But for automotive applications, the Ferri Family products implement additional error correction. Low Density Parity Check (LDPC) algorithms are applied to recover corrupted words (1kB blocks). Silicon Motion also implements Page RAID algorithms capable of recovering a complete 16kB page that contains corrupt data. Together, these technologies ensure the integrity of Read/Write operations, free of bit errors, across the entire rated cycle life of the NAND Flash array.

Mitigating effects of thermal stress

Data retention is a critical performance parameter for automotive manufacturers: it measures the period over which a bit of data will be retained after being written to a cell. This period is strongly temperature dependent and data retention in the MLC NAND type is markedly shorter than in SLC NAND.

Technology implemented in Ferri Family products protects against data retention failure by intelligently scanning blocks and cells, and refreshing those which are at risk of data loss. This Intelligent Scan & DataRefresh function draws on data about the bit error rate per block derived from ECC operation: at a user-selectable threshold for the bit error rate, a Data

Refresh is performed.

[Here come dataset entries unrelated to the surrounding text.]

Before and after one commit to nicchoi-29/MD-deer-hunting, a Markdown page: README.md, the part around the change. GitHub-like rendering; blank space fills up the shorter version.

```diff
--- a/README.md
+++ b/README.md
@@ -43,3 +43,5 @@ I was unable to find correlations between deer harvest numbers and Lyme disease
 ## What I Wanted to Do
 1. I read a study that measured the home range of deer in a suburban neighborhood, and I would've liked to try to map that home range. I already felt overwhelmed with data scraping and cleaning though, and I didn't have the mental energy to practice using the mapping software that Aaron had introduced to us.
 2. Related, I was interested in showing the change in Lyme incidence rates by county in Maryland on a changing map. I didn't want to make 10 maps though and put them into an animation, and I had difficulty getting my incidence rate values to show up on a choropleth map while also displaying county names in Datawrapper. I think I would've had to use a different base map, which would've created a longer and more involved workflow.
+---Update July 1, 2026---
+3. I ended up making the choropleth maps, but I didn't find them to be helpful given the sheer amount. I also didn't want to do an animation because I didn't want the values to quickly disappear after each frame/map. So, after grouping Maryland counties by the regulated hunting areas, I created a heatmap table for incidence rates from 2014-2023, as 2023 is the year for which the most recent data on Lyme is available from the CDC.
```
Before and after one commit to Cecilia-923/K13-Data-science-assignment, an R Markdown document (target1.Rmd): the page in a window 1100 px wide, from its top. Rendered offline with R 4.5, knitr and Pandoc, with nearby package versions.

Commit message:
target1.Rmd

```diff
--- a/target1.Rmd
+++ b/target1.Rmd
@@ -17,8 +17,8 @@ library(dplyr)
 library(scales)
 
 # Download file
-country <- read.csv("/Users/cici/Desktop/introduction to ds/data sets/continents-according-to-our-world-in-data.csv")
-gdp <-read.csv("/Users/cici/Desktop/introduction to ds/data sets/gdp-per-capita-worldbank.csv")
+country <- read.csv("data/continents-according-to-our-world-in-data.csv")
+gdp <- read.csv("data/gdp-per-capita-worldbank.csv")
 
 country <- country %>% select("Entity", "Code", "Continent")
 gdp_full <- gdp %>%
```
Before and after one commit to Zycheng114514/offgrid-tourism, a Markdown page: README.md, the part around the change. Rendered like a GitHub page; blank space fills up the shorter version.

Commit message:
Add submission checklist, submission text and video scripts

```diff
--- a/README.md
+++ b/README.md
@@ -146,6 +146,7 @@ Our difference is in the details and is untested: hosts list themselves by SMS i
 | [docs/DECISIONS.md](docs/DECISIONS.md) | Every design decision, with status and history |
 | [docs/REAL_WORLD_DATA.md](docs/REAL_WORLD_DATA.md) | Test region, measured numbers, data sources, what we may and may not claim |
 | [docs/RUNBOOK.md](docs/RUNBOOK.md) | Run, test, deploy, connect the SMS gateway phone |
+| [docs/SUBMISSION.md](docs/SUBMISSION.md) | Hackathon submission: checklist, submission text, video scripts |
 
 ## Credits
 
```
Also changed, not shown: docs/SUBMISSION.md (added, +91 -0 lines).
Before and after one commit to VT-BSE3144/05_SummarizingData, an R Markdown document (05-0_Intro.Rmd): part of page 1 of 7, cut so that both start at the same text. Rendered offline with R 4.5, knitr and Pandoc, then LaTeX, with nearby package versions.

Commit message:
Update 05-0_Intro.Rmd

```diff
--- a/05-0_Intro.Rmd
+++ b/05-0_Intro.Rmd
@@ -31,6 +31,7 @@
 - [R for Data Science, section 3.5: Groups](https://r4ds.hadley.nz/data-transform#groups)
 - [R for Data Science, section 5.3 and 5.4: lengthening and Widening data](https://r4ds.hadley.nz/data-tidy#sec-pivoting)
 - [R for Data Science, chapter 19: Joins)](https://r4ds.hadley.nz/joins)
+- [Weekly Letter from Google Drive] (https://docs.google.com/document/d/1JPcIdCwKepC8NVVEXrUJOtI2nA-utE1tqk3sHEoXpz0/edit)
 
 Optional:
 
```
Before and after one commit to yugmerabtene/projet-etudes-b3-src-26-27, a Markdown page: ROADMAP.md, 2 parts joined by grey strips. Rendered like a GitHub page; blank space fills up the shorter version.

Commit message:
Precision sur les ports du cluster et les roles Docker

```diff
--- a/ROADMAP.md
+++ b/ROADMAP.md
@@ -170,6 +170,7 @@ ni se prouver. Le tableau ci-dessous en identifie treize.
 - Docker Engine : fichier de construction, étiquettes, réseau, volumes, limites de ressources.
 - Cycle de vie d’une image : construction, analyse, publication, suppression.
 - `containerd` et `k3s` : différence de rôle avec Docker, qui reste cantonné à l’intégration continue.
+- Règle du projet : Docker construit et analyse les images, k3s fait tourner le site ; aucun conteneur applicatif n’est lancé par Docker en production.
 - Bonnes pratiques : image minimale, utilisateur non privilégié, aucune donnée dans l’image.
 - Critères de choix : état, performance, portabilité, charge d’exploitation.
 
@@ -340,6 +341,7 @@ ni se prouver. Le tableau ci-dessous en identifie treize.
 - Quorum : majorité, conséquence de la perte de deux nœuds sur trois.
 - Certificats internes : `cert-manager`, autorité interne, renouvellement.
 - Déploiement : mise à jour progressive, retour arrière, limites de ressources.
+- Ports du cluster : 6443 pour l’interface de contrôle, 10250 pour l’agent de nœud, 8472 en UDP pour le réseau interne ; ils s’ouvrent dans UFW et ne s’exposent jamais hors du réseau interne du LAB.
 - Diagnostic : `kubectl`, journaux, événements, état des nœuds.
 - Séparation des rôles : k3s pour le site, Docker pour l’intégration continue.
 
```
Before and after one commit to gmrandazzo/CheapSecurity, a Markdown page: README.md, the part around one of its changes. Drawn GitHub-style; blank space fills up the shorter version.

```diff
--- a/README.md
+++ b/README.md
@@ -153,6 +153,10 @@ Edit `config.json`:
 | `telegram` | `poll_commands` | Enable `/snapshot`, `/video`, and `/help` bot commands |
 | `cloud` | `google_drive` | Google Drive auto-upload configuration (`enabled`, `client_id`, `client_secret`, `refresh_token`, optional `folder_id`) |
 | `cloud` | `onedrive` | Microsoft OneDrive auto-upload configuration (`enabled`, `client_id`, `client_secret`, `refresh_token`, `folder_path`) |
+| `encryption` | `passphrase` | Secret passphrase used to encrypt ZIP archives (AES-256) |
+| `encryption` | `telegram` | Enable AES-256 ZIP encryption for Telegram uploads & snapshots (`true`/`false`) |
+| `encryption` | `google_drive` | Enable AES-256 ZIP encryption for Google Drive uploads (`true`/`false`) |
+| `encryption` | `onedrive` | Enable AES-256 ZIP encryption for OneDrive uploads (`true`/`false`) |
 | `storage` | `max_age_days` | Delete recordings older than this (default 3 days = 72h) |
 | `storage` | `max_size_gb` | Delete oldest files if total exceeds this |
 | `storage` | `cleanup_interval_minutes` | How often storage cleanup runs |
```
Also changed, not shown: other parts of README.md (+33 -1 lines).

At elevated operating temperatures the data retention duration shortens dramatically. Silicon Motion’s Intelligent Scan & DataRefresh function automatically increases the frequency of scanning at higher operating temperatures and can also prevent data loss caused by read disturbance.

The reliability and data integrity of an SSD or eMMC can be greatly enhanced through the application of burn-in, advanced forward error correction and data refresh functions.

Storage solutions need to be well adapted to the needs of the automotive market, providing a combination of long-term reliable operation, data integrity and data retention to ensure that the solid-state memory matches the quality and reliability of any other electronics system in a vehicle.